Close Close
Popular Financial Topics Discover relevant content from across the suite of ALM legal publications From the Industry More content from ThinkAdvisor and select sponsors Investment Advisor Issue Gallery Read digital editions of Investment Advisor Magazine Tax Facts Get clear, current, and reliable answers to pressing tax questions
Luminaries Awards

Industry Spotlight > Broker Dealers

Why It’s So Hard for Brokers to Act in Clients’ Best Interests

Your article was successfully shared with the contacts you provided.

In “Freakonomics” (one of my favorite non-fiction books), University of Chicago economist Steven Levitt and Stephen Dubner explore the unexpected economic realities of diverse topics from the Ku Klux Klan to drug dealing to cheating school teachers. For the financial advisory world, Levitt’s most relevant chapter is about the economics of real estate brokerage.

As you’re undoubtedly aware, the vast majority of real estate agents are paid a commission based on a percentage of the purchase price of a house. That means the buyer is paying the commission, but it’s really coming out of the seller’s pocket. 

Now, most of us (me included) would think this financial arrangement is a good one for sellers, in that it puts the broker’s incentives in the right place: The broker makes more money if the house sells for more money. As for home buyers, who often have a broker of their own (who splits the commission with the selling brokers), this arrangement doesn’t look so good.

However, Professor Levitt tells us that both assessments are wrong. When he looked at data on actual selling prices for house sales involving brokers vs. sales without brokers, he found that, on average, sellers without real estate brokers sold their homes for more. 

How can this be? Levitt points us to the actual economics of real estate sales: While both brokers might pocket a bit more if a house were to sell for $10,000 or $20,000 more, those negotiations will take time. Time that the brokers could be selling another house—and essentially doubling their income.

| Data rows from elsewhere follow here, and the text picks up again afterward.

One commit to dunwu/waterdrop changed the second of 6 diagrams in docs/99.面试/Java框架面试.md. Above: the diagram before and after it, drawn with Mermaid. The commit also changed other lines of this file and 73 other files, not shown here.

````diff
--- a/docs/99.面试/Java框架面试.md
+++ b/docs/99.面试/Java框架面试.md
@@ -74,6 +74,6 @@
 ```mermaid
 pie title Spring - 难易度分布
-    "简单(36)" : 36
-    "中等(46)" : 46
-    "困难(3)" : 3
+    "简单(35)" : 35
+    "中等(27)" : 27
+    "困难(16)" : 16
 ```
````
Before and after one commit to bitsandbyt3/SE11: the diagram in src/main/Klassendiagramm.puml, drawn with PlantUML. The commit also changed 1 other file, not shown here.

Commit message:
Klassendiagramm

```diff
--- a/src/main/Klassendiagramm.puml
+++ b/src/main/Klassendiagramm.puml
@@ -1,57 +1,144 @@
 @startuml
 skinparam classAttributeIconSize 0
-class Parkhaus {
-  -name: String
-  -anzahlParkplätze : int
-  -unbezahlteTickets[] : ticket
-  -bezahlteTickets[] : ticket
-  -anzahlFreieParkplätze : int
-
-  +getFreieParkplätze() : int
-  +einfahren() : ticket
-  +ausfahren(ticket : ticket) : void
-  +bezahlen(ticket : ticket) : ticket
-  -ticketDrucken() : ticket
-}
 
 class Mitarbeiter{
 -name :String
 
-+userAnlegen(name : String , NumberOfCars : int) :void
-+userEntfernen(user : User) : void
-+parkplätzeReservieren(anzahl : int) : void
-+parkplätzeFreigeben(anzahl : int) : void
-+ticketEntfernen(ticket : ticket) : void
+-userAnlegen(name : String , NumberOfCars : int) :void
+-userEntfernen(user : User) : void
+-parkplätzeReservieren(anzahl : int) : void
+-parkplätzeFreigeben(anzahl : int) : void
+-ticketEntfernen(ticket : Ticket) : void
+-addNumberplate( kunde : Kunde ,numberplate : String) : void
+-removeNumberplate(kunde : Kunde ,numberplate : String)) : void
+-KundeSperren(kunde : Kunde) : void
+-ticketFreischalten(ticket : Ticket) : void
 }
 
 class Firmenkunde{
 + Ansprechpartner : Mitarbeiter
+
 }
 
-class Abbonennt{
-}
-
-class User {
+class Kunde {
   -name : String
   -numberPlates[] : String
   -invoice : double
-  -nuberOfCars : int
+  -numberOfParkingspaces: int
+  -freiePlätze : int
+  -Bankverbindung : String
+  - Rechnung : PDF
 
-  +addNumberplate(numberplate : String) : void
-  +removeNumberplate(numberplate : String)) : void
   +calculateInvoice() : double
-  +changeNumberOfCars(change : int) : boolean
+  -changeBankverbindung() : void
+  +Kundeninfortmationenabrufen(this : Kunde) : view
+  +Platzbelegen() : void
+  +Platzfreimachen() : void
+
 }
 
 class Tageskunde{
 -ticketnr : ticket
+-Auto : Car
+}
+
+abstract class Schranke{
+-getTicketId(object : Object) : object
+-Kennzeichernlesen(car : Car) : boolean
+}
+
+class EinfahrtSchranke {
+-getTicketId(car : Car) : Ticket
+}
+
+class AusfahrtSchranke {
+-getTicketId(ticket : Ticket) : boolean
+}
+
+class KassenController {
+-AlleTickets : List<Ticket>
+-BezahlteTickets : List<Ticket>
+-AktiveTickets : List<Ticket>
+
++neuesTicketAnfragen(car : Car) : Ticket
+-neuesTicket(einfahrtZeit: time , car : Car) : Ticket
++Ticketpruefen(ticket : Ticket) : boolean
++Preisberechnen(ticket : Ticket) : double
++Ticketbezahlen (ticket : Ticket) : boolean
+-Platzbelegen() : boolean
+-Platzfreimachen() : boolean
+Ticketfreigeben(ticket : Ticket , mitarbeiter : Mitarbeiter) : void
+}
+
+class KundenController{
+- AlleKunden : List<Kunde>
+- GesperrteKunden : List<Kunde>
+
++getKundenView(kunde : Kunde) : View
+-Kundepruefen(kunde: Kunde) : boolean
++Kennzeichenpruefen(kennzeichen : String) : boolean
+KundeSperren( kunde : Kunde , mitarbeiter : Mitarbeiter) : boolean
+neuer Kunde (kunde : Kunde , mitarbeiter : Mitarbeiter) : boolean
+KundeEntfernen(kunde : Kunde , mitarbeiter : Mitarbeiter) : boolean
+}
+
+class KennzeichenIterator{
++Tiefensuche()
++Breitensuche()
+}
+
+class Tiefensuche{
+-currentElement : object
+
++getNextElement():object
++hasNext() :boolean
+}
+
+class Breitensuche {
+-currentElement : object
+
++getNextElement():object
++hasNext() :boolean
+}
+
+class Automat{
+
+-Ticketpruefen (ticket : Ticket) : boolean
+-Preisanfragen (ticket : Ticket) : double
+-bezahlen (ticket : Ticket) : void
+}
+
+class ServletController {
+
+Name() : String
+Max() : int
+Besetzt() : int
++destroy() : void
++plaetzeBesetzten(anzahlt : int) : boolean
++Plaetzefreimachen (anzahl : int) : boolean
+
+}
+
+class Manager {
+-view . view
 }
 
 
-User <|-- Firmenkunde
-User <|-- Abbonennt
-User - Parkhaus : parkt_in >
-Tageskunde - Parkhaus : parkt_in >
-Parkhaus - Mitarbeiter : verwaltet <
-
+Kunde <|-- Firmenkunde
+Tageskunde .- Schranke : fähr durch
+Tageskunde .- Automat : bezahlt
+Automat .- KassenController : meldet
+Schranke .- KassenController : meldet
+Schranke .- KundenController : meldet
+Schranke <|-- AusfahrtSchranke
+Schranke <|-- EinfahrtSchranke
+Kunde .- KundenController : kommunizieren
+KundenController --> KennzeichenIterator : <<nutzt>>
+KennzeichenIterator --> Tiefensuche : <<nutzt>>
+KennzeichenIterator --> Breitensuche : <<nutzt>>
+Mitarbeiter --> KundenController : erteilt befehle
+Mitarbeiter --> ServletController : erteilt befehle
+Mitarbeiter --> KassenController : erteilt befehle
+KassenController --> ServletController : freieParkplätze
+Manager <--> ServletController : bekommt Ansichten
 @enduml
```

It turns out that real estate sales is a volume business, not an advocacy business for either the seller or the buyer: Close the deal quickly, take the commission, move on to the next sale. Brokers who sell twice as many houses in a year at lower prices make substantially more those who “waste” time negotiating higher prices.

For me, the takeaway from this and the other examples in Levitt’s book is that the economics of a situation may be very different from how they first appear.

This seemed a helpful insight as I was trying to decide what to make of Janet Levaux’s May 20 story “On Wall Street, if You Earn More You Cheat More, Study Finds,” which I highly encourage every advisor to read. Her article is about a recent survey, conducted by the University of Notre Dame and the law firm Labaton Sucharow, LLP, of “1,025” brokers in the U.S. (925) and the U.K. (300). Here are a few highlights of their findings: 

    • “47% said their rivals [in other firms] have engaged in unethical or illegal activity to gain an edge.” 
    • “23% believe that their colleagues likely have engaged in illegal or unethical activity in order to gain an edge.”
    • “34% of those making $500,000 or more annually say they have actually witnessed or have first-hand knowledge of wrongdoing in the workplace…” 
    • “Nearly one in five professionals feels it is at least sometimes necessary to bend or break the rules to get ahead in the field… …[and] 32% say compensation structures or bonus plans pressure employees to compromise ethical standards or violate the law…” 

Now, human nature being what it is, and the fact that is an “opinion poll” rather than verified fact, we could probably adjust these figures along the following lines: The brokers likely overstated the “unethical or illegal” activity in rival firms, and understated the occurrence of similar activity at their firms.

But 34% of top brokers witnessing “wrongdoing” is harder to discount. And it’s reasonably safe to say that the percentage of brokers who admit to feeling the need to bend/break the rules and pressure to break the law are likely understated. 

Taken together, the survey doesn’t paint a very pretty picture of brokerage firms’ commitment to creating an environment that supports upholding either ethical standards or the law.

To my mind, this suggests the necessity of either a fiduciary standard for retail brokers or (even better) a clear separation between firms that sell securities and firms that provide investment advice. The problem as I see it is that there is more money to be made taking advantage of investors than there is acting in their best interest—way more.

Vanguard may be the largest mutual fund company on the planet, but I’ll bet it’s not even close to being the most profitable. 

Many in the brokerage community argue that if brokers don’t do right by investors they’d lose them as clients. But it’s not that simple: Financial services are not like buying a car.

When I bought my truck, I paid Chevrolet and took it home. When I buy a mutual fund, a brokerage firm, or bank or custodian takes my money, and then pays various fees, loads, charges, expenses to various people or firms, at various times.

The economics of the financial services industry are complicated even for professionals to sort out. And all this is happening within an environment described by the Notre Dame survey where there’s financial pressure to “violate ethical standards or break the law.”  Lay investors have virtually no chance of determining what was in their “best interest,” and what wasn’t. 


© 2024 ALM Global, LLC, All Rights Reserved. Request academic re-use from All other uses, submit a request to [email protected]. For more information visit Asset & Logo Licensing.